Slashdot videos: Now with more Slashdot!
We've improved Slashdot's video section; now you can view our video interviews, product close-ups and site visits with all the usual Slashdot options to comment, share, etc. No more walled garden! It's a work in progress -- we hope you'll check it out (Learn more about the recent updates).
Link to Original Source
The Agent's Agreement was terminable at will and, in September 2000, Thyroff received a letter from Nationwide informing him that his contract as an exclusive agent had been cancelled. The next day, Nationwide repossessed its AOA system and denied Thyroff further access to the computers and all electronic records and data. Consequently, Thyroff was unable to retrieve his customer information and other personal information that was stored on the computers. Thyroff initiated an action for conversion (civil theft) against Nationwide Insurance in the United States District Court for the Western District of New York, alleging that Nationwide stole his business and personal information stored on the company's computer hard drives, which had been leased to him.

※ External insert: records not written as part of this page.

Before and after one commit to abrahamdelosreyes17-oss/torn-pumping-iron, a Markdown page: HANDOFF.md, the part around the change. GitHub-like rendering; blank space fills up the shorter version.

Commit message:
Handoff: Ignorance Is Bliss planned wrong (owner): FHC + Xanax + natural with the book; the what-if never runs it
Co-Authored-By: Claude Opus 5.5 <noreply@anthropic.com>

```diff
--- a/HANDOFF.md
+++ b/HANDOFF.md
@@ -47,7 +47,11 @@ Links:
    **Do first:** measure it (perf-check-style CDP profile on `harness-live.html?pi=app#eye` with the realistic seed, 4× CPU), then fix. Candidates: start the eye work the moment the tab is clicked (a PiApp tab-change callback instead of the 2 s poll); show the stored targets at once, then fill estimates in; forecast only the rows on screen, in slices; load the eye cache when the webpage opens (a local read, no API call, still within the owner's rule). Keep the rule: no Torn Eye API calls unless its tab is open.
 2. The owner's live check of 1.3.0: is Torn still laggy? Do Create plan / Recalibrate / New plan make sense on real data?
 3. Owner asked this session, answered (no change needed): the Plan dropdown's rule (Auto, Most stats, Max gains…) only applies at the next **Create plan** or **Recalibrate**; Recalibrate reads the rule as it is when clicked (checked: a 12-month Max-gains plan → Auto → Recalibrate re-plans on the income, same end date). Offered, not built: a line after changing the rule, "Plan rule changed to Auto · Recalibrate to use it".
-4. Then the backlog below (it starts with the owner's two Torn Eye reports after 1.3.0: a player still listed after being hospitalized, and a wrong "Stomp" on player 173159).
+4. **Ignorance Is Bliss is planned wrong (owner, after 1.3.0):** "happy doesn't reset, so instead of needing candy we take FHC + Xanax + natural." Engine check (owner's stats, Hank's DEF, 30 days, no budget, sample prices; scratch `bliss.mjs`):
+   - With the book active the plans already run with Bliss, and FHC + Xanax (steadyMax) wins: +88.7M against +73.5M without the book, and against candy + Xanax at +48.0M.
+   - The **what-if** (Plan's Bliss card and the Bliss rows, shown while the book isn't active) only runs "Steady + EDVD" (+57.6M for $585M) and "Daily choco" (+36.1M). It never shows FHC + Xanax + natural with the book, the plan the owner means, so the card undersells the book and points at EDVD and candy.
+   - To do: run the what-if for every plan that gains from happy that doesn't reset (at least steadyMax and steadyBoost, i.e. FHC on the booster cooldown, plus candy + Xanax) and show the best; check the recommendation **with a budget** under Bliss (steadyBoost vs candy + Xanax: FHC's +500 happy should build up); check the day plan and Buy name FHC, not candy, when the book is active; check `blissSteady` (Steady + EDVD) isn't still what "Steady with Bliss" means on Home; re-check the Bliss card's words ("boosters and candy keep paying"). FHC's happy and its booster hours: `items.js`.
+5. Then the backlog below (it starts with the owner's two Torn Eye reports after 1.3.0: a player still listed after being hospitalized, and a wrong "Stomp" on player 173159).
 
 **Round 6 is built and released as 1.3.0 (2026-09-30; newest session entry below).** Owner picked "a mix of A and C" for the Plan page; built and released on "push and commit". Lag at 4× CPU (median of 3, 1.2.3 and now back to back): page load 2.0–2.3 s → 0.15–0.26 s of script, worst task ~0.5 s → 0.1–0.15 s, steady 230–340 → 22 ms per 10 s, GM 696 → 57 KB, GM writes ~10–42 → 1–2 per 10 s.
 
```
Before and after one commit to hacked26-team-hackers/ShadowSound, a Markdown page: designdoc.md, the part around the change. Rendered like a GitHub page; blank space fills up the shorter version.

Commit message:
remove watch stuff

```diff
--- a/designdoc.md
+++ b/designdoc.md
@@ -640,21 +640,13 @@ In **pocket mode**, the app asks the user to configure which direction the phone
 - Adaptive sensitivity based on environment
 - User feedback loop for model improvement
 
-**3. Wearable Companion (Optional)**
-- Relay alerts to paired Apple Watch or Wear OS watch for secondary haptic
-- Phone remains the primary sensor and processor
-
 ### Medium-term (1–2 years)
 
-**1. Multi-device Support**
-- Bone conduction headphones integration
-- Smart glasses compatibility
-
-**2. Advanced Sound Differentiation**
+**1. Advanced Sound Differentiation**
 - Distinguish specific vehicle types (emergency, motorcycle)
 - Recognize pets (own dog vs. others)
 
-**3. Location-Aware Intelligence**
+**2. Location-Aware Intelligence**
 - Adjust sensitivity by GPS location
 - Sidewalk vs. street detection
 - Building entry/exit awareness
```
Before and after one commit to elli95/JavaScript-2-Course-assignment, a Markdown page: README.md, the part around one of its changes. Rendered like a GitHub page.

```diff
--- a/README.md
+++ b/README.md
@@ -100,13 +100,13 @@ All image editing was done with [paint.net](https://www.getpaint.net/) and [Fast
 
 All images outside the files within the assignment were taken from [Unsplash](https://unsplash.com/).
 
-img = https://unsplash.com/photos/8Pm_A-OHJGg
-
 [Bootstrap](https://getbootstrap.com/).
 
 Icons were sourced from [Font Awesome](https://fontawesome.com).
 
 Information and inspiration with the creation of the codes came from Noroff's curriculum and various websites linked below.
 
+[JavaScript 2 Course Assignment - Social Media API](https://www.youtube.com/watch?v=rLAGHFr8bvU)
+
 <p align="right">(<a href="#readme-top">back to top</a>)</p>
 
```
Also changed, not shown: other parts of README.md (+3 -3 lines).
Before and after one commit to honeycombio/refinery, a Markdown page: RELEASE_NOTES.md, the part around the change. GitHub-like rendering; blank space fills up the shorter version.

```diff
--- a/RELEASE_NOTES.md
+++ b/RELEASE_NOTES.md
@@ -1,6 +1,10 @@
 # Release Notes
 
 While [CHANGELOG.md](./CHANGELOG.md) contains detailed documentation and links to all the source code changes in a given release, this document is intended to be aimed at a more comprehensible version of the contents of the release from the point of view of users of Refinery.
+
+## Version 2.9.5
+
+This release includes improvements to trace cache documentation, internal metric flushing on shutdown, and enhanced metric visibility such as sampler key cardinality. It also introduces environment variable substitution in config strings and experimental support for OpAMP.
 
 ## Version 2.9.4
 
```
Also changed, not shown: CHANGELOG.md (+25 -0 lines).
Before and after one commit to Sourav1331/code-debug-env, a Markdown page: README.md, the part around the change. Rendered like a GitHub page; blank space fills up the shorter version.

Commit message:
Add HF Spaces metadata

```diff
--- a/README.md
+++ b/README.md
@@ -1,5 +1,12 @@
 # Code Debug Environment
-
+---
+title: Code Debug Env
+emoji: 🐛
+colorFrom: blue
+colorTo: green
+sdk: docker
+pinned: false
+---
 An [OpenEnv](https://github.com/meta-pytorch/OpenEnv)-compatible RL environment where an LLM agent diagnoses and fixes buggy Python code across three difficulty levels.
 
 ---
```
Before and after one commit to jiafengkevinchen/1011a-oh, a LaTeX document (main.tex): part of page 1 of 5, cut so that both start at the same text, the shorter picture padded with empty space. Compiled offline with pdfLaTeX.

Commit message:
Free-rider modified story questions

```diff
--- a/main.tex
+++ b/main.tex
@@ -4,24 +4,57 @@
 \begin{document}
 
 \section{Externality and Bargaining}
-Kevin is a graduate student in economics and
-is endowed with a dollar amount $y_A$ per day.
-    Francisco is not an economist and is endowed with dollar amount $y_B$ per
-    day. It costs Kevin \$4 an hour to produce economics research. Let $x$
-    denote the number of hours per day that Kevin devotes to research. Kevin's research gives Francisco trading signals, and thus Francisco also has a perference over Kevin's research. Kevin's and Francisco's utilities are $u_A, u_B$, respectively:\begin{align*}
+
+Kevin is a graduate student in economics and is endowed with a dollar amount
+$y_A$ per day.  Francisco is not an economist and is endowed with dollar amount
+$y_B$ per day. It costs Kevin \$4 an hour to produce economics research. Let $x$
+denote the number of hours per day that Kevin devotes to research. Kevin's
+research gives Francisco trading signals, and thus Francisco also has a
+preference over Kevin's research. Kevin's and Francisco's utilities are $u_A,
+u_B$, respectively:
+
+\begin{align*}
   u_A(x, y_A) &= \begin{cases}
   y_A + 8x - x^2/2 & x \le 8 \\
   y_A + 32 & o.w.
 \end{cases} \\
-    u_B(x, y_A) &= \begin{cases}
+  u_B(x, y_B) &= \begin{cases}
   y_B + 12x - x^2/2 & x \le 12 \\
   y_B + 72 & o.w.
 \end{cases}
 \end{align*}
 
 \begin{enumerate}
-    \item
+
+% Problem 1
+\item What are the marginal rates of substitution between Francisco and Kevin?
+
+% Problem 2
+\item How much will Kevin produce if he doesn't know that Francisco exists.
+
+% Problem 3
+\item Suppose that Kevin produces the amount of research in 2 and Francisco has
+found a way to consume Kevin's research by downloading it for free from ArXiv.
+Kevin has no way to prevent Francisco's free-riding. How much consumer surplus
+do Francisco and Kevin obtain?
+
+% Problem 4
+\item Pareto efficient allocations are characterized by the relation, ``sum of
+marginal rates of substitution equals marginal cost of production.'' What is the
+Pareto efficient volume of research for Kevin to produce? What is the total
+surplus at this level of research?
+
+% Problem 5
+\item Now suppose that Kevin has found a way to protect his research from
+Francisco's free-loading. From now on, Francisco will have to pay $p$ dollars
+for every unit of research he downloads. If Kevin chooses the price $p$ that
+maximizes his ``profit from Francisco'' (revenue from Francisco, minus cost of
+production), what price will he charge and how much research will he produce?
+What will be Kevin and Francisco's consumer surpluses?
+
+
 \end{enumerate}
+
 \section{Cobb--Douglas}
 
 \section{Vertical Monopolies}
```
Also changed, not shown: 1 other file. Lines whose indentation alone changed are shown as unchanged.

Shockingly, New York State's highest court ruled for the little guy, and agreed that an action for conversion could be pursued in Federal Court.
How will this effect corporate data policies and practices in the future? Do you think this legal ruling was correct?
Read the entire court opinion in Thyroff v. Nationwide"